On Nov. 9, 2011, in a debate for GOP presidential candidates, Rick Perry declared his intention to scrap three agencies of government, but he could only remember two of them. "Oops," the Texas Republican famously concluded.
On Nov. 10, 2015, in another debate for GOP presidential candidates, Ted Cruz was confronted with a similar situation. The senator was talking about the scope of his budget plan, bragging about his intention to "abolish" the Internal Revenue Service. The Texan added:
If you listened closely to Cruz's list of the five agencies he intends to eliminate, you may have noticed he mentioned the Department of Commerce twice. One of those was supposed to reference the Department of Education.
Now, in fairness to Cruz, this wasn't nearly as excruciating as Perry's "oops" moment, and it's hard to imagine it'll be as damaging. The senator is more rhetorically adept than his former governor, and there was no humiliating delay along the lines of what we saw four years ago. It's funny in the abstract, though at its root, we're left with a candidate who mentioned one cabinet agency when he meant to reference another. Other candidates similarly misspoke last night.
But that's not what bugged me about the mistake.
First, the idea of simply eliminating four cabinet agencies, without any real notion of how to duplicate the services they provide, is impossible to take seriously. For that matter, "abolishing" the IRS may get applause from Republican audiences, but the government needs an agency that collects tax revenue.
Second, I actually took the senator up on his suggestion, went to tedcruz.org, and found his proposed spending cuts. It's quite a list -- when he's done with the four cabinet agencies and the IRS, Cruz also intends to scrap the Corporation for Public Broadcasting, the National Endowment for the Arts, and a series of offices created to protect the environment.
The same document boasts that Cruz intends to "sign a Balanced Budget Amendment." (Presidents don't sign constitutional amendments, as the senator should probably know.)
In other words, a President Cruz would approve trillions of dollars in tax breaks, increase military spending, and balance the budget by going after Big Bird?
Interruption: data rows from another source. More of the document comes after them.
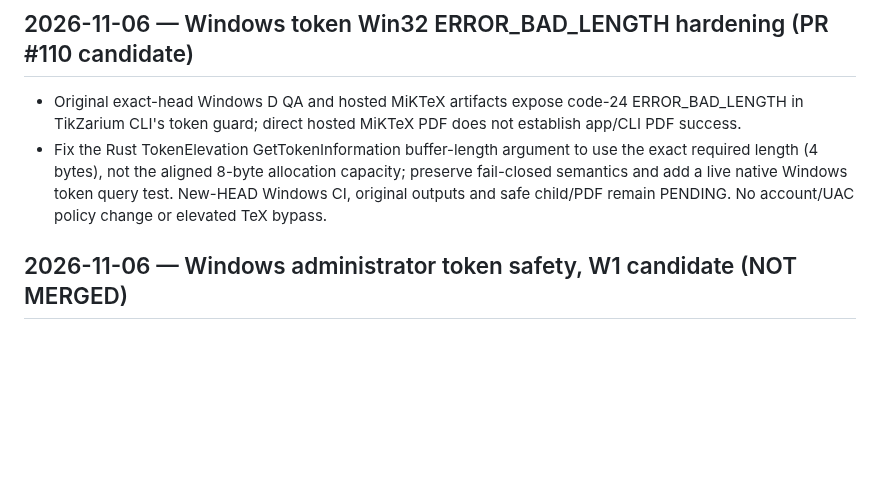
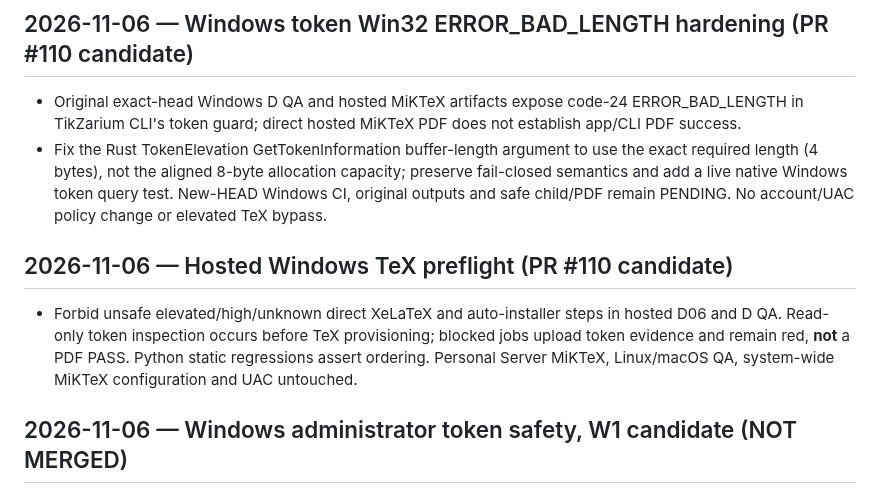
Before and after one commit to i-shutov/tikzarium, a Markdown page: CHANGELOG.md, the part around the change. GitHub-like rendering; blank space fills up the shorter version.

Commit message:
Record security-blocked hosted Windows TeX gate without fake PASS

```diff
--- a/CHANGELOG.md
+++ b/CHANGELOG.md
@@ -4,6 +4,10 @@
 
 - Original exact-head Windows D QA and hosted MiKTeX artifacts expose code-24 ERROR_BAD_LENGTH in TikZarium CLI's token guard; direct hosted MiKTeX PDF does not establish app/CLI PDF success.
 - Fix the Rust TokenElevation GetTokenInformation buffer-length argument to use the exact required length (4 bytes), not the aligned 8-byte allocation capacity; preserve fail-closed semantics and add a live native Windows token query test. New-HEAD Windows CI, original outputs and safe child/PDF remain PENDING. No account/UAC policy change or elevated TeX bypass.
+
+## 2026-11-06 — Hosted Windows TeX preflight (PR #110 candidate)
+
+- Forbid unsafe elevated/high/unknown direct XeLaTeX and auto-installer steps in hosted D06 and D QA. Read-only token inspection occurs before TeX provisioning; blocked jobs upload token evidence and remain red, **not** a PDF PASS. Python static regressions assert ordering. Personal Server MiKTeX, Linux/macOS QA, system-wide MiKTeX configuration and UAC untouched.
 
 ## 2026-11-06 — Windows administrator token safety, W1 candidate (NOT MERGED)
 
```
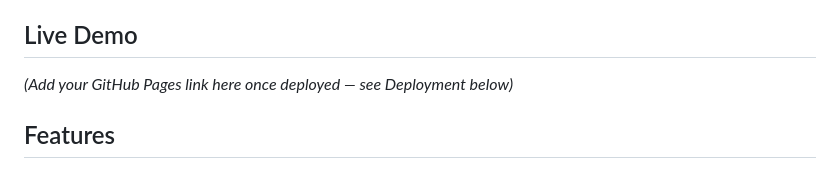
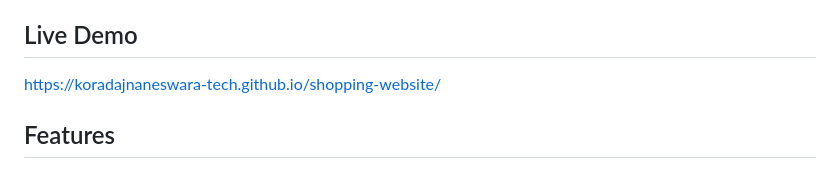
Before and after one commit to koradajnaneswara-tech/shopping-website, a Markdown page: Readme.md, the part around the change. GitHub-like rendering.

Commit message:
Add live demo link to README

```diff
--- a/Readme.md
+++ b/Readme.md
@@ -3,7 +3,7 @@
 A complete, responsive, frontend-only e-commerce website built as a web development internship project. UrbanCart lets customers browse products, search and filter, manage a cart and wishlist, and complete a simulated checkout — all using plain HTML, CSS and JavaScript with LocalStorage for data persistence.
 
 ## Live Demo
-*(Add your GitHub Pages link here once deployed — see Deployment below)*
+https://koradajnaneswara-tech.github.io/shopping-website/
 
 ## Features
 
```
This, not forgetting the Department of Energy, is the real problem with Cruz's pitch.